▶ **Exercise prompt**: Look through the records below and say how many lines include "logo". Give only that number.

▶ **Record excerpts**:
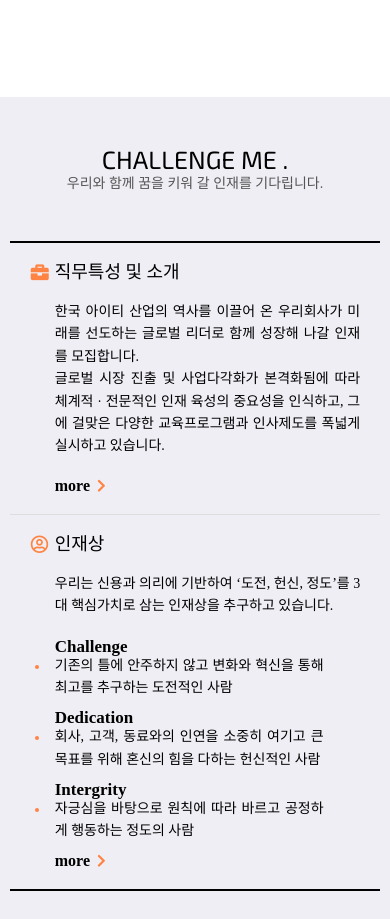
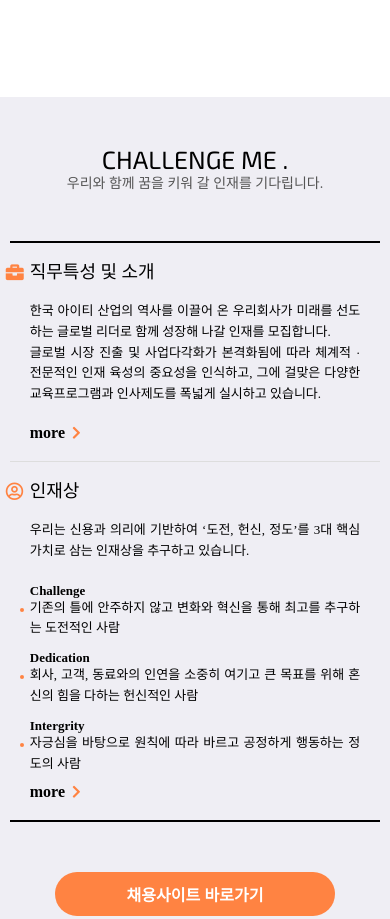
Before and after one commit to yn0315/css-bolier-plate1, a plain HTML site: page index.html in a window 390 px wide. Shown: the part 2920-3839 px from the top of the page. Drawn offline with nearby package versions, Linux system fonts and the light colour scheme.

Commit message:
06.22 복습

```diff
--- a/css/main.css
+++ b/css/main.css
@@ -51,47 +51,58 @@ header {
     position: fixed;
     z-index: 1000;
 }
+
 header .inner-header {
     width: 84%;
     margin: 0 auto;
 }
+
 header .inner-header h1.logo {
     float: left;
     width: 200px;
 }
+
 /* 로고 이미지 줄이려면 가로만 원하는 사이즈, 세로는 auto로(부모에게 적용)
 박스 안에 있는 이미지를 가로 100% */
 header .inner-header h1.logo img {
     width: 100%;
 }
+
 header .inner-header nav.gnb {
     float: left;
     margin-left: 80px;
 }
+
 header .inner-header nav.gnb li {
     float: left;
     margin-right: 80px;
 }
+
 header .inner-header nav.gnb li a {
     color: #fff;
     font-size: 16px;
     display: block;
 }
+
 header .inner-header nav.gnb li a:hover {
     color: #ff8342;
 }
+
 header .inner-header nav.tnb {
     float: right;
 }
+
 header .inner-header nav.tnb li {
     float: left;
     margin-right: 25px;
 }
+
 header .inner-header nav.tnb li a {
     color: #fff;
     font-size: 16px;
     text-align: center;
 }
+
 header .inner-header nav.tnb li:last-child a {
     display: block;
     width: 105px;
@@ -101,6 +112,7 @@ header .inner-header nav.tnb li:last-child a {
     line-height: 2;
     margin-top: 33px;
 }
+
 header .inner-header nav.tnb li:last-child a:hover {
     color: #ff8342;
     background: #fff;
@@ -112,9 +124,11 @@ header .inner-header nav.tnb li:nth-child(2) a i {
     margin-right: 8px;
     font-size: 20px;
 }
+
 header .inner-header nav.tnb li:last-child a i {
     margin-left: 5px;
 }
+
 /* end header */
 
 /* section main 스타일 */
@@ -122,6 +136,7 @@ section.main {
     background: url('../img/vis_4.jpg') no-repeat center/cover fixed;
     height: 100vh;
 }
+
 section.main .main-title {
     /* 박스를 화면 정중앙에 배치 */
     position: absolute;
@@ -134,6 +149,7 @@ section.main .main-title {
     text-shadow: 2px 2px 10px rgba(0, 0, 0, 0.7);
     animation: uprising 1s;
 }
+
 @keyframes uprising {
     0% {
         top: 60%;
@@ -145,14 +161,17 @@ section.main .main-title {
         opacity: 1;
     }
 }
+
 section.main .main-title h2 {
     font-size: 55px;
     margin-bottom: 20px;
 }
+
 section.main .main-title p {
     font-size: 25px;
     margin-bottom: 25px;
 }
+
 section.main .main-title .view {
     display: block;
     font-size: 15px;
@@ -189,50 +208,62 @@ section.about {
     background: #fff;
     padding: 80px 0;
 }
+
 section .title {
     color: #000;
     text-align: center;
 }
+
 section .title h2 {
     font-size: 45px;
     margin-bottom: 5px;
 }
+
 section .title p {
     font-size: 18px;
     color: #555;
 }
+
 section.about ul {
     /* background: tomato; */
     width: 74%;
     margin: 30px auto;
     border-bottom: 1px solid #ddd;
 }
+
 section.about ul li {
     float: left;
     width: 33.3333333%;
 }
+
 section.about ul li a .img-box {
     overflow: hidden;
 }
+
 section.about ul li .img-box img {
     width: 100%;
     transition: 0.7s;
 }
+
 section.about ul li a:hover .img-box img {
     transform: scale(1.2);
 }
+
 section.about ul li a .text {
     padding: 25px;
 
 }
+
 section.about ul li a .text h3 {
     font-size: 20px;
     margin-bottom: 10px;
 }
+
 section.about ul li a .text p {
     font-size: 16px;
     margin-bottom: 10px;
 }
+
 section.about ul li a .text p.more {
     font-weight: 700;
     /* 일괄대문자 변환 lowercase: 일괄소문자*/
@@ -240,6 +271,7 @@ section.about ul li a .text p.more {
     padding-left: 40px;
     position: relative;
 }
+
 section.about ul li a .text p.more::before {
     content: '\f30b';
     font-family: 'Font awesome 5 Free';
@@ -262,6 +294,7 @@ section.innovation {
     background: #fff;
     margin-bottom: 150px;
 }
+
 section.innovation .img-box {
     width: 74%;
     height: 540px;
@@ -269,6 +302,7 @@ section.innovation .img-box {
     margin: 50px auto 0;
     position: relative;
 }
+
 section.innovation .img-box .inner {
     background: #3a3c4e;
     width: 80%;
@@ -277,12 +311,14 @@ section.innovation .img-box .inner {
     bottom: -50px;
     transform: translateX(-50%);
 }
+
 section.innovation .img-box .inner h3 {
     background: #fff;
     font-size: 18px;
     padding: 25px 45px;
     box-sizing: border-box;
 }
+
 section.innovation .img-box .inner .bottom {
     color: #fff;
     font-size: 15px;
@@ -290,10 +326,12 @@ section.innovation .img-box .inner .bottom {
     padding: 35px 85px;
     box-sizing: border-box;
 }
+
 section.innovation .img-box .inner .bottom p {
     float: left;
     width: 70%;
 }
+
 section.innovation .img-box .inner .bottom a {
     float: right;
     background: #ff8342;
@@ -301,6 +339,7 @@ section.innovation .img-box .inner .bottom a {
     padding: 7px 30px;
 
 }
+
 section.innovation .img-box .inner .bottom a:hover {
     background: #f86010;
 }
@@ -312,42 +351,51 @@ section.me {
     margin-bottom: 150px;
     padding: 80px 0;
 }
+
 section .list {
     width: 74%;
     margin: 50px auto;
     border-top: 2px solid;
     border-bottom: 2px solid;
 }
+
 section .list>li {
     padding: 20px;
 }
+
 section .list>li:first-child {
     border-bottom: 1px solid #ddd;
 }
+
 section .list>li h3 {
     font-size: 18px;
     margin-bottom: 20px;
     position: relative;
 }
+
 section .list>li h3 span {
     color: #ff8342;
     position: absolute;
     left: -24px;
 }
+
 section .list>li p {
     font-size: 14px;
     line-height: 1.6;
     margin-bottom: 20px;
 }
+
 section .list>li a.more {
     font-size: 16px;
     font-weight: 700;
 }
+
 section .list>li a.more span {
     color: #ff8342;
     margin-left: 3px;
     font-size: 14px;
 }
+
 section .list li p:first-child {
     font-size: 8px;
     line-height: 1.6;
@@ -355,19 +403,23 @@ section .list li p:first-child {
     float: right;
     width: 80%;
 }
+
 section .me ul .in {
     margin-bottom: 30px;
 }
+
 section .list li .in em {
     float: left;
     width: 12%;
     font-weight: 700;
 }
+
 section .list li .in p {
     float: left;
     width: 88%;
     position: relative;
 }
+
 section .list li .in p::before {
     content: '';
     width: 4px;
@@ -378,6 +430,7 @@ section .list li .in p::before {
     left: -40px;
     top: 10px;
 }
+
 section #incruit-btn {
     font-size: 16px;
     font-weight: 700;
@@ -399,29 +452,36 @@ section #incruit-btn {
 section.sns {
     margin-bottom: 60px;
 }
+
 section.sns ul {
     width: 74%;
     margin: 50px auto;
 }
+
 section.sns ul li {
     float: left;
     width: 32%;
     margin-right: 2%;
 }
+
 section.sns ul li:last-child {
     margin-right: 0;
 }
+
 section.sns ul li a {
     display: block;
 }
+
 section.sns ul li a .img-box {
     height: 251px;
     overflow: hidden;
     position: relative;
 }
+
 section.sns ul li a .img-box img {
     width: 100%;
 }
+
 section.sns ul li a .img-box::before {
     content: '';
     display: block;
@@ -433,10 +493,12 @@ section.sns ul li a .img-box::before {
     top: 0;
     transition: 0.7s;
 }
+
 /* hover영역 넓게 잡기 위해 a에  */
 section.sns ul li a:hover .img-box::before {
     width: 100%;
 }
+
 section.sns ul li a .img-box::after {
     content: 'BLOG';
     font: 15px "Exo 2", sans-serif;
@@ -452,24 +514,29 @@ section.sns ul li a .img-box::after {
     opacity: 0;
     transition: 0.7s;
 }
+
 section.sns ul li a:hover .img-box::after {
     opacity: 1;
 }
+
 section.sns ul li a .bottom {
     padding: 20px 0 20px 30px;
     box-sizing: border-box;
 }
+
 section.sns ul a .bottom p {
     font-weight: 700;
-    font-size:18px;
+    font-size: 18px;
     margin-bottom: 20px;
 }
+
 section.sns ul a .bottom p.color {
     color: #ff8342;
     font-size: 15px;
     font-weight: normal;
     margin-bottom: 10px;
 }
+
 section.sns ul .bottom .time {
     color: gray;
     margin-top: 30px;
@@ -478,6 +545,7 @@ section.sns ul .bottom .time {
     /* margin을 넣으면 시계랑 같이 움직여 패딩 넣어야 함 */
     padding-left: 20px;
 }
+
 section.sns ul .bottom .time::before {
     content: '\f017';
     font-family: 'Font Awesome 5 Free';
@@ -493,42 +561,52 @@ footer {
     border-top: 1px solid #999;
     padding: 30px 0;
 }
+
 footer .inner {
     width: 84%;
     margin: 0 auto;
 }
+
 footer .inner .ft-logo {
     width: 14%;
     float: left;
     margin-right: 30px;
 }
+
 footer .inner .ft-logo img {
     width: 100%;
 }
+
 footer .inner .address {
     float: left;
     margin-left: 100px;
     margin-top: 27px;
 }
+
 footer .address li:first-child {
     font-weight: 700;
     margin-bottom: 10px;
 }
+
 footer .address li:last-child {
     color: #999;
 }
+
 footer .inner .list {
     float: right;
     margin-top: 30px;
 }
+
 footer .list li {
     float: left;
     margin-left: 80px;
 }
+
 footer .list li a:hover {
     color: #ff8342;
     text-decoration: underline;
 }
+
 footer .list li:last-child {
     font-weight: 700;
 }
@@ -562,6 +640,7 @@ footer .list li:last-child {
     footer .inner {
         width: 95%;
     }
+
     footer .inner .list li {
         margin-left: 20px;
     }
@@ -569,6 +648,7 @@ footer .list li:last-child {
 
 /* 태블릿 1024px 해상도 (아이패드 프로) */
 @media screen and (max-width: 1024px) {
+
     header .inner-header nav.gnb,
     header .inner-header nav.tnb {
         display: none;
@@ -579,6 +659,7 @@ footer .list li:last-child {
         font-size: 40px;
         color: #fff;
         display: block;
+
     }
 
     section.main .main-title {
@@ -647,6 +728,7 @@ footer .list li:last-child {
         width: 100%;
         margin-bottom: 30px;
     }
+
     section.innovation .img-box .inner .bottom a {
         float: none;
         display: block;
@@ -659,11 +741,25 @@ footer .list li:last-child {
         padding: 50px 0;
     }
 
+    section.me ul li p {
+        font-size: 13px;
+    }
+
     section.me ul.in li em {
-        float: none;
-        width: 100%;
-        font-size: 17px;
+        float: left;
+        width: 12%;
+        font-size: 13px;
         margin-bottom: 5px;
+
+    }
+
+    section.me ul.in li p {
+        width: 88%;
+        float: left;
+    }
+
+    section .list li .in p::before {
+        left: -10px;
     }
 
     section.sns ul li {
@@ -671,6 +767,7 @@ footer .list li:last-child {
         width: 100%;
         margin-bottom: 10px;
     }
+
     section.sns ul li a .img-box {
         height: 380px;
     }
@@ -684,6 +781,7 @@ footer .list li:last-child {
         width: 30%;
         margin: 0 auto;
     }
+
     footer .inner .address {
         float: none;
         width: 100%;
@@ -699,6 +797,7 @@ footer .list li:last-child {
         height: 60px;
         line-height: 60px;
     }
+
     header .inner-header .logo {
         width: 130px;
         position: absolute;
@@ -709,6 +808,7 @@ footer .list li:last-child {
     section.main .main-title h2 {
         font-size: 30px;
     }
+
     section.main .main-title p {
         font-size: 16px;
     }
@@ -721,6 +821,7 @@ footer .list li:last-child {
     section .title h2 {
         font-size: 25px;
     }
+
     section .title p {
         font-size: 14px;
     }
@@ -745,11 +846,25 @@ footer .list li:last-child {
         height: 400px;
     }
 
-    section.me ul.list > li {
-        padding: 20px 20px 20px 45px;
+    section.me {
+        margin-bottom: 50px;
     }
-    section.me ul.list > li p {
+
+    section.me ul.list>li {
+        padding-left: 20px;
+    }
+
+    section.me ul.list>li p {
         text-align: justify;
+    }
+
+    section.me ul.in li em {
+        float: none;
+    }
+
+    section.me ul.in li p {
+        float: none;
+        width: 100%;
     }
 
     section.sns ul li a .img-box {
@@ -809,9 +924,16 @@ footer .list li:last-child {
         font-size: 18px;
         margin-bottom: 5px;
     }
+
     section.about ul li a .text p {
         font-size: 15px;
-        margin-bottom: 5px;
+        margin-bottom: 10px;
+    }
+
+    section.about ul li a .text p.more::before {
+        width: 25px;
+        height: 25px;
+        line-height: 25px;
     }
 
     section.innovation .img-box {
```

▶ **Answer for the task**: 5